• What you are asked to do:
Copy all data exactly. Skip pictures.

• Available data:
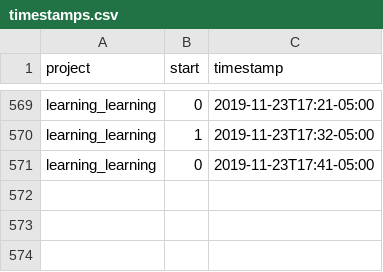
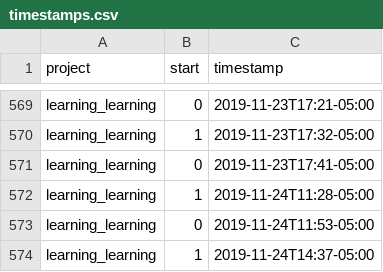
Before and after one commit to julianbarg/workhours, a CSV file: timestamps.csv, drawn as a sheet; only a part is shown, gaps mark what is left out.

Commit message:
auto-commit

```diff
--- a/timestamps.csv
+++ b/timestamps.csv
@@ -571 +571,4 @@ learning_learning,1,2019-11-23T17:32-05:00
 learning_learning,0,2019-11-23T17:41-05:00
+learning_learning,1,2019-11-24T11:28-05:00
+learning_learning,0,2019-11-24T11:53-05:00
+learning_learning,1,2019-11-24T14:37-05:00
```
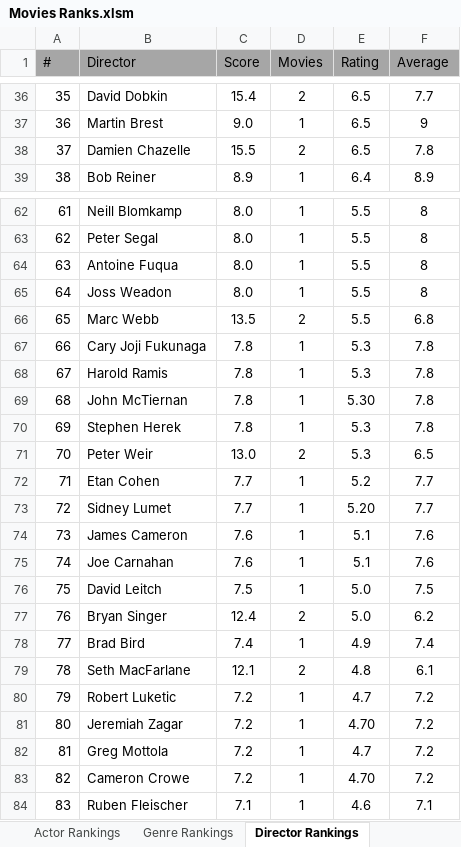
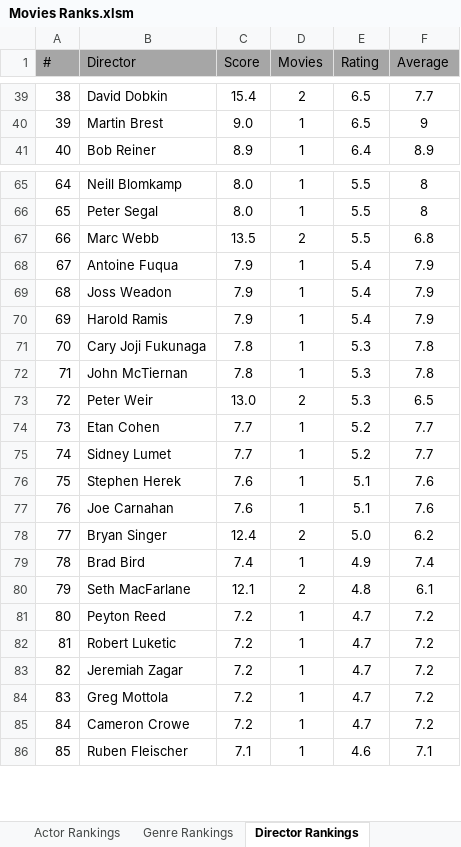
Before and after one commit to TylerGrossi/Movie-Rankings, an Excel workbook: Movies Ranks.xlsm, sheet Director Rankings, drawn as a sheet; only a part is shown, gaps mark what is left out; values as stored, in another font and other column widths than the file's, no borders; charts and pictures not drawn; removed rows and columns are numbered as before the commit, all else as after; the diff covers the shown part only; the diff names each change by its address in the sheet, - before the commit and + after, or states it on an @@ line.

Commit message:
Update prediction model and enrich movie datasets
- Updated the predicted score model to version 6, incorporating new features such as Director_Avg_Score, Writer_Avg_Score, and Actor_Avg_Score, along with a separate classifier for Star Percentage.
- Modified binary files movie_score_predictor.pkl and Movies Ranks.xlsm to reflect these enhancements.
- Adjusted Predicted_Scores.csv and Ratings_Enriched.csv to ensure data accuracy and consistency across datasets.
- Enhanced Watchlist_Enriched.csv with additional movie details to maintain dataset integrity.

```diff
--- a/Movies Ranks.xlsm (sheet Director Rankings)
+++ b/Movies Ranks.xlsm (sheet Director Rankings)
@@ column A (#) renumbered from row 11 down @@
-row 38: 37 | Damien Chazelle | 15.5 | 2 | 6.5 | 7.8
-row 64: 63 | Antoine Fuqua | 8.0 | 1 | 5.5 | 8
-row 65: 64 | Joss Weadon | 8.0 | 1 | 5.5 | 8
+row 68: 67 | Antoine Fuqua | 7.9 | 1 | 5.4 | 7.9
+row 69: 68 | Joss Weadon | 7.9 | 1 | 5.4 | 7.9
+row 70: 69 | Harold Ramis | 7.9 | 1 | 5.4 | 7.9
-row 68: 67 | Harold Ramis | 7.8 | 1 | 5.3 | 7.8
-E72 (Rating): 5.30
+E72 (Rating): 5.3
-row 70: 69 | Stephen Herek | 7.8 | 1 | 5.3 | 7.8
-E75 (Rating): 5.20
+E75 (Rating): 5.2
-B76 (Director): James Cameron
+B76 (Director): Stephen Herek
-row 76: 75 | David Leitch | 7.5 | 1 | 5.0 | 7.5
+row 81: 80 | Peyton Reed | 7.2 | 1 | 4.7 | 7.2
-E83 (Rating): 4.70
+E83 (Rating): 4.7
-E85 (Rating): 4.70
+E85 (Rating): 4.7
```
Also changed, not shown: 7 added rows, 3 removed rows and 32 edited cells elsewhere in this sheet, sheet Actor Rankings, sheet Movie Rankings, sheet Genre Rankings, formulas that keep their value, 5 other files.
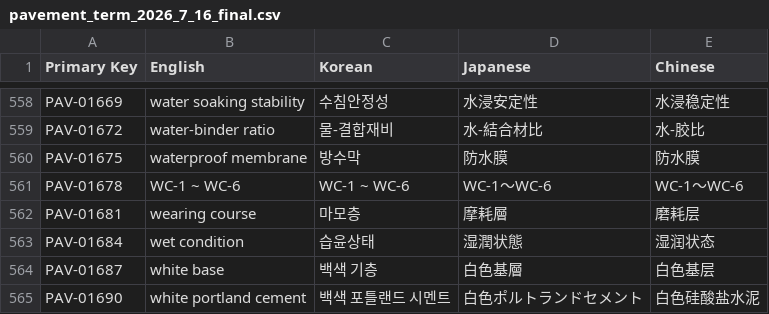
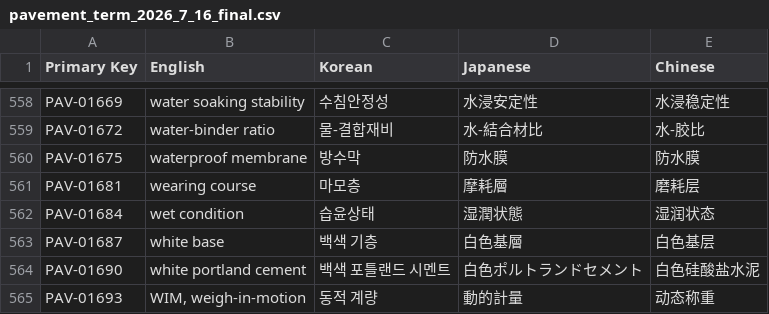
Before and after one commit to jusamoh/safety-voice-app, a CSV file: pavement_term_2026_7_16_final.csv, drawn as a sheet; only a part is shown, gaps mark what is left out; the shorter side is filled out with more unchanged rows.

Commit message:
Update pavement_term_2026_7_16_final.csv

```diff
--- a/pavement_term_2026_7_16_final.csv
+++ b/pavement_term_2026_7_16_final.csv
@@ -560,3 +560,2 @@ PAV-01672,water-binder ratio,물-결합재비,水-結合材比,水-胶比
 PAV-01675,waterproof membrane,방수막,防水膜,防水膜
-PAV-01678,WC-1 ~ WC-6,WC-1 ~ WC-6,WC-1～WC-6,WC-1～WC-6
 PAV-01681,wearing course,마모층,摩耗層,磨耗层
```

• Solution for this task:
Before and after one commit to julianbarg/workhours, a CSV file: timestamps.csv, drawn as a sheet; only a part is shown, gaps mark what is left out.

Commit message:
auto-commit

```diff
--- a/timestamps.csv
+++ b/timestamps.csv
@@ -571 +571,4 @@ learning_learning,1,2019-11-23T17:32-05:00
 learning_learning,0,2019-11-23T17:41-05:00
+learning_learning,1,2019-11-24T11:28-05:00
+learning_learning,0,2019-11-24T11:53-05:00
+learning_learning,1,2019-11-24T14:37-05:00
```
Before and after one commit to TylerGrossi/Movie-Rankings, an Excel workbook: Movies Ranks.xlsm, sheet Director Rankings, drawn as a sheet; only a part is shown, gaps mark what is left out; values as stored, in another font and other column widths than the file's, no borders; charts and pictures not drawn; removed rows and columns are numbered as before the commit, all else as after; the diff covers the shown part only; the diff names each change by its address in the sheet, - before the commit and + after, or states it on an @@ line.

Commit message:
Update prediction model and enrich movie datasets
- Updated the predicted score model to version 6, incorporating new features such as Director_Avg_Score, Writer_Avg_Score, and Actor_Avg_Score, along with a separate classifier for Star Percentage.
- Modified binary files movie_score_predictor.pkl and Movies Ranks.xlsm to reflect these enhancements.
- Adjusted Predicted_Scores.csv and Ratings_Enriched.csv to ensure data accuracy and consistency across datasets.
- Enhanced Watchlist_Enriched.csv with additional movie details to maintain dataset integrity.

```diff
--- a/Movies Ranks.xlsm (sheet Director Rankings)
+++ b/Movies Ranks.xlsm (sheet Director Rankings)
@@ column A (#) renumbered from row 11 down @@
-row 38: 37 | Damien Chazelle | 15.5 | 2 | 6.5 | 7.8
-row 64: 63 | Antoine Fuqua | 8.0 | 1 | 5.5 | 8
-row 65: 64 | Joss Weadon | 8.0 | 1 | 5.5 | 8
+row 68: 67 | Antoine Fuqua | 7.9 | 1 | 5.4 | 7.9
+row 69: 68 | Joss Weadon | 7.9 | 1 | 5.4 | 7.9
+row 70: 69 | Harold Ramis | 7.9 | 1 | 5.4 | 7.9
-row 68: 67 | Harold Ramis | 7.8 | 1 | 5.3 | 7.8
-E72 (Rating): 5.30
+E72 (Rating): 5.3
-row 70: 69 | Stephen Herek | 7.8 | 1 | 5.3 | 7.8
-E75 (Rating): 5.20
+E75 (Rating): 5.2
-B76 (Director): James Cameron
+B76 (Director): Stephen Herek
-row 76: 75 | David Leitch | 7.5 | 1 | 5.0 | 7.5
+row 81: 80 | Peyton Reed | 7.2 | 1 | 4.7 | 7.2
-E83 (Rating): 4.70
+E83 (Rating): 4.7
-E85 (Rating): 4.70
+E85 (Rating): 4.7
```
Also changed, not shown: 7 added rows, 3 removed rows and 32 edited cells elsewhere in this sheet, sheet Actor Rankings, sheet Movie Rankings, sheet Genre Rankings, formulas that keep their value, 5 other files.
Before and after one commit to jusamoh/safety-voice-app, a CSV file: pavement_term_2026_7_16_final.csv, drawn as a sheet; only a part is shown, gaps mark what is left out; the shorter side is filled out with more unchanged rows.

Commit message:
Update pavement_term_2026_7_16_final.csv

```diff
--- a/pavement_term_2026_7_16_final.csv
+++ b/pavement_term_2026_7_16_final.csv
@@ -560,3 +560,2 @@ PAV-01672,water-binder ratio,물-결합재비,水-結合材比,水-胶比
 PAV-01675,waterproof membrane,방수막,防水膜,防水膜
-PAV-01678,WC-1 ~ WC-6,WC-1 ~ WC-6,WC-1～WC-6,WC-1～WC-6
 PAV-01681,wearing course,마모층,摩耗層,磨耗层
```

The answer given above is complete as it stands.